This summer I’ve been very busy relaxing, which has meant a lot of reading and catching up on TV series. I thought I would share with you the list of books and shows that have kept me wishing for an even longer summer. I’m not sure this is of great interest to you, but I can’t find any other subject to write about today. So, here we go.
1. Joyland: I don’t read Stephen King for horror. My thing with the horror genre is that not a thing interests me about it. Consequently, I won’t pay (money or attention) to be scared. That means no haunted houses, no horror movies, no gore in TV series. Let me put it this way, I half-watch Game of Thrones. Get the idea? But, anyway, Joyland is a good, non-horror summer read from King. However, 11-22-63 continues to be my favorite non-horror book from King as well as his non-fiction book On Writing, perhaps the best piece on writing I’ve ever read.

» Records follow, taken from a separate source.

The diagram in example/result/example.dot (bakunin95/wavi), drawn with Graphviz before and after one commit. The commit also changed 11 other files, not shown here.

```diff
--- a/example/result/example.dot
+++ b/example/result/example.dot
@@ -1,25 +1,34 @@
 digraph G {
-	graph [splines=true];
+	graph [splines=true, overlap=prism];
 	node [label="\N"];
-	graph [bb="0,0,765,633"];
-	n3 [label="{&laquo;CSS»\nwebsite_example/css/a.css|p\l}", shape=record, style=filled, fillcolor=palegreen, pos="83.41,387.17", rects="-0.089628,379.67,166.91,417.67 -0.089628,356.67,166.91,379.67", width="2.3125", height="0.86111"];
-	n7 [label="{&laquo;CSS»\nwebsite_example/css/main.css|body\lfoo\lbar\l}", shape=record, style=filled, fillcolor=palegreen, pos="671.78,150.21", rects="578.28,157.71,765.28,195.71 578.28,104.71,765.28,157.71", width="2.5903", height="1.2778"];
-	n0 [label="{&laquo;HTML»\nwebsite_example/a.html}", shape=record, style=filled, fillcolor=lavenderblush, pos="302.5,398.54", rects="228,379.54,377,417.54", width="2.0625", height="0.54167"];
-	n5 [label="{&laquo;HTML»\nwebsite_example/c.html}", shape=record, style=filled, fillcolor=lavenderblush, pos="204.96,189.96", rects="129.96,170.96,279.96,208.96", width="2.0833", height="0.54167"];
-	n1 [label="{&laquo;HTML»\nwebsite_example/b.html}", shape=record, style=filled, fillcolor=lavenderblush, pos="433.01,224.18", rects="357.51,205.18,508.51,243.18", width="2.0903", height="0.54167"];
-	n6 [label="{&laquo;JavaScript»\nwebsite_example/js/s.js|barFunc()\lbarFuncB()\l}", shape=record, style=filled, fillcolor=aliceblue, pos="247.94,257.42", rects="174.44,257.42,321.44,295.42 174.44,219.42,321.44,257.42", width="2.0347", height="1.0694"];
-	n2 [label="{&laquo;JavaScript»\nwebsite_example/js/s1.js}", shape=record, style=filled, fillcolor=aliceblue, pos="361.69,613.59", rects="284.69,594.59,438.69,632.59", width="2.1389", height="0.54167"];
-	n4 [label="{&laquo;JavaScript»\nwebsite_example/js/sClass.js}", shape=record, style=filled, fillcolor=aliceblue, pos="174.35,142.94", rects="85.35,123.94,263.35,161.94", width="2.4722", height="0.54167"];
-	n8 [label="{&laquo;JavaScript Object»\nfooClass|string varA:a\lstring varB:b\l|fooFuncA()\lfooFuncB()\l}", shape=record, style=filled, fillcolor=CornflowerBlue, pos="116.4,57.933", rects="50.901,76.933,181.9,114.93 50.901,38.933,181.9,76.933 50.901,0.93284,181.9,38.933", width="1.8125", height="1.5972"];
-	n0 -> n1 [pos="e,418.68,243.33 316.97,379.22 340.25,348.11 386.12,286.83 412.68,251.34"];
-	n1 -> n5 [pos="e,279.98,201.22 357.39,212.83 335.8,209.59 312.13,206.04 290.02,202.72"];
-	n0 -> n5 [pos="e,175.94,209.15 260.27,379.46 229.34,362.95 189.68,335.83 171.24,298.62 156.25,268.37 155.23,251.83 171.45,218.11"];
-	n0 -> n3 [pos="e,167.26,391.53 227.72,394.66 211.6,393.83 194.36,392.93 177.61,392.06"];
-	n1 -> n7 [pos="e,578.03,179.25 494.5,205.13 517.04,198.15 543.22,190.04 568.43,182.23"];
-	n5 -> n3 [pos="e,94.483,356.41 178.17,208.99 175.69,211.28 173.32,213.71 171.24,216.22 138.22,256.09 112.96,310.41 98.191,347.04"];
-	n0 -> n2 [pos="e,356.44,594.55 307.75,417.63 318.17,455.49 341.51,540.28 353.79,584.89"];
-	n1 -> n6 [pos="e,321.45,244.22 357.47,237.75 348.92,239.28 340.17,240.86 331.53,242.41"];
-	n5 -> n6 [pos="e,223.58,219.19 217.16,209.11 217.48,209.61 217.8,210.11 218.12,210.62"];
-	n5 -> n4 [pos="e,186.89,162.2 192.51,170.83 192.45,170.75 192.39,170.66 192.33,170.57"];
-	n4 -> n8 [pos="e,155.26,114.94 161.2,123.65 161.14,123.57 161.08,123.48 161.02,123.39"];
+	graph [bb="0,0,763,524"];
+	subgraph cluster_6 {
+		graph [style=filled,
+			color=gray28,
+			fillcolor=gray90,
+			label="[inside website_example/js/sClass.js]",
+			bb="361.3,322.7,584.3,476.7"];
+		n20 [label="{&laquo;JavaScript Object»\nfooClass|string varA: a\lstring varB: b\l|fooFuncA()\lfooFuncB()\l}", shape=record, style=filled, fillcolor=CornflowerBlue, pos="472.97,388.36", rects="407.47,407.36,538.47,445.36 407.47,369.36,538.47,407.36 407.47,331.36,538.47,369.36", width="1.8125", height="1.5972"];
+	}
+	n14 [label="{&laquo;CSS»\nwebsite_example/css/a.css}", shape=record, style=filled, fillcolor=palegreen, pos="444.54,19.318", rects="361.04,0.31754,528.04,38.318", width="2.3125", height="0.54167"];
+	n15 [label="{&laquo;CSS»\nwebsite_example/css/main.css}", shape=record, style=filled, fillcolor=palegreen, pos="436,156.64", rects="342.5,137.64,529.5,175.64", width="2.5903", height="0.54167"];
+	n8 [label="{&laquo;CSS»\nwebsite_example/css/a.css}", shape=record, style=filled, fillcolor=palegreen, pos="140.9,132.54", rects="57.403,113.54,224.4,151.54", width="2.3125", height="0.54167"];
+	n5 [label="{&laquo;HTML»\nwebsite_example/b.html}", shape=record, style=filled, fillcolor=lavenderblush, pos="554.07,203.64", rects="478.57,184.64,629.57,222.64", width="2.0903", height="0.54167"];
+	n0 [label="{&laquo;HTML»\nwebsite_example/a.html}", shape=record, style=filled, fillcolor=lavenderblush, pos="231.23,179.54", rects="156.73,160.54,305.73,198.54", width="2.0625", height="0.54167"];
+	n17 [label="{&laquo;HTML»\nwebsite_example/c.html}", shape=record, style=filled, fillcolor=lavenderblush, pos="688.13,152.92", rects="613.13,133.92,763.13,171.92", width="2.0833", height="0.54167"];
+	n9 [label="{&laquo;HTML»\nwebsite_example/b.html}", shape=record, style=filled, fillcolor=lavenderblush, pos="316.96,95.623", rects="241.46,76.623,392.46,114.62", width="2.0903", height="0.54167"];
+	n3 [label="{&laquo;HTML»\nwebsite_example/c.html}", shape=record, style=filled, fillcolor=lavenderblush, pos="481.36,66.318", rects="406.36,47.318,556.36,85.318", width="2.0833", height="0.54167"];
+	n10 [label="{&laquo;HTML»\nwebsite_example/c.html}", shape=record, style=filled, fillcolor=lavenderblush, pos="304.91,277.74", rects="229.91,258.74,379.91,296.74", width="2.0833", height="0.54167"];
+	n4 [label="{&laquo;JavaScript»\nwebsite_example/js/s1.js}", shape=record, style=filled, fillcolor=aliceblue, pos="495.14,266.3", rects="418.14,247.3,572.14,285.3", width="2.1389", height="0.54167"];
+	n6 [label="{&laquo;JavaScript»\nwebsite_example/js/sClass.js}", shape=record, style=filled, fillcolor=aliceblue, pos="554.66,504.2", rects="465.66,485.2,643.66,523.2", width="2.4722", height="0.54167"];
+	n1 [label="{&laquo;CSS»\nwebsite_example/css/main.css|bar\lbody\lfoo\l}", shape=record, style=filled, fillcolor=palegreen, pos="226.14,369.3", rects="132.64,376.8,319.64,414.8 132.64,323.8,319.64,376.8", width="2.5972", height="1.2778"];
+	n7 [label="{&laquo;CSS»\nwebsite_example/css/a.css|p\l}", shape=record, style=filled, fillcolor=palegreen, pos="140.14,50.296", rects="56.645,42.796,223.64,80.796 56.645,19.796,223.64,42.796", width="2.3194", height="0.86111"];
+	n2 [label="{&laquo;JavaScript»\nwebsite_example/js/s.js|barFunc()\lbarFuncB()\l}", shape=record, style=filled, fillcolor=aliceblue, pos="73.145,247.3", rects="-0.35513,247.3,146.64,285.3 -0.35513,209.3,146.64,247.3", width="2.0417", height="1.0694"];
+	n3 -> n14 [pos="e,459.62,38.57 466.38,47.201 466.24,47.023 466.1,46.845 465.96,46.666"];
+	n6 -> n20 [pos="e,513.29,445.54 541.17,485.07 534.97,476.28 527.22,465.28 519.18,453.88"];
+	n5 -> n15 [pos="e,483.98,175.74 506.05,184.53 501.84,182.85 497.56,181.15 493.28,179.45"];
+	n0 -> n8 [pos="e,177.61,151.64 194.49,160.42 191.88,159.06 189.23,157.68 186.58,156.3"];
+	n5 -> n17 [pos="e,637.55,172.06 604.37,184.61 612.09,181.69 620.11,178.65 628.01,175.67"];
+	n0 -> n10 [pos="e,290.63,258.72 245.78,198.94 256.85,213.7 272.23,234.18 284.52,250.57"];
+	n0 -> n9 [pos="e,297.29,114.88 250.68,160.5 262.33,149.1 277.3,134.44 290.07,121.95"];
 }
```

2. Inferno: Dan Brown is the master of making boring stuff interesting. I thoroughly enjoyed this book from which, as usual, I learned a lot about art, history and religion. However, this book is downright scary. No, it does not belong in the horror genre, but the theme of overpopulation and what it means for us is, what anyone would call, true horror. However, there is one phrase from the book that I can’t stop thinking about. Dante himself said it almost 800 years ago, “The darkest places in hell are reserved for those who maintain their neutrality in times of moral crisis,” which in turn makes me think of the increasingly shrinking number of decent Republicans who are allowing tea-party extremism to destroy the GOP.
3. Boss Rove: Speaking of true horror, this book is it. That’s if you care about this country and what political operatives like Karl Rove are doing to it. The book, written by New York Times’ investigative reporter Craig Unger, examines Rove’s career and his rise in the Republican party. It also explains in-depth the theory that the 2004 election was stolen by Rove in Ohio, something that I’ve always believed. If you don’t read any other political book this summer, read this one.
4. The Cuckoo’s Calling: J.K. Rowling’s crime thriller written under the pseudonym Robert Galbraith was a pleasure to read. Great plot, characters and writing make this book a summer must-read, especially for those into this genre.
5. And The Mountains Echoed: The latest from Khaled Hosseini, who brought us The Kite Runner, is also a pleasure to read although the subject matter is difficult. When I read Hosseini I feel that he takes me by the hand and places me in the middle of the action, or rather on the wall as a curious fly who refuses to leave until the very end.
6. A Dash Of Style: I love this book on punctuation; so much so, that I’m reading it for a second time. Of course I forget most of the rules once I finish, but the fact that I used a semi-colon in this paragraph means that something must stick. Unless, I used it incorrectly. I guess I have to get back to the book. Now.
7. Rather Unspoken: I’ve been wanting to read this book, Dan Rather’s autobiography, for a while now. I’m not even halfway through yet, so I can’t give a fully-informed opinion. However, the first couple of chapters describe the events that led to his departure from CBS News. I was reminded that I wanted to read this book after marathon-watching a HBO TV series that I find fascinating. Can you guess which one it is?
1. The Newsroom: Of course. Let’s just say that I’m on my second marathon-viewing run of the first season. This show is every liberal’s utopia. Where are the McAvoys, McHales, and Skinners in real life? The show has been criticized as being too sanctimonious, but facing the depth and breadth of GOP stupidity, today, how can it not be morally (and intellectually) superior? The show does two things very well. First, it teaches. More importantly, it debunks all the lies coming from the right. There is, however, one big problem with the show. It’s probably not being watched by those who need to the most.
2. Parks & Recreation: Now, completely caught up, the more I watch the more I like this show. I think it has a lot to do with the fact that Amy Poehler reminds me of a modern-day Lucille Ball. I never get tired of watching “I Love Lucy,” a show that was way ahead of its time in more ways than one. Parks’ supporting cast and the writing are also top-notch.
3. Suits: Although one of my all-time favorite shows, the third season has started out weaker than the previous two. Perhaps because there’s something off about the feud between Harvey and Jessica. It’s not believable, or perhaps it’s just not written adequately. If you don’t know what I’m talking about, do yourself a favor and watch this smart, and sexy treat.
4. Breaking Bad: I, both, look forward and dread the end of this magnificent (as in awesome) show. There is nothing I can say about this show that has not already been said and 1,000 times better. So, I’ll stop now.
Really, this is it. I’m at over 900 words and haven’t said much, at least not when you compare this post to my usual fare. Yes, I admit that I’m feeling kind of guilty for having written fluff. But don’t be too hard on me. After all, it’s summer.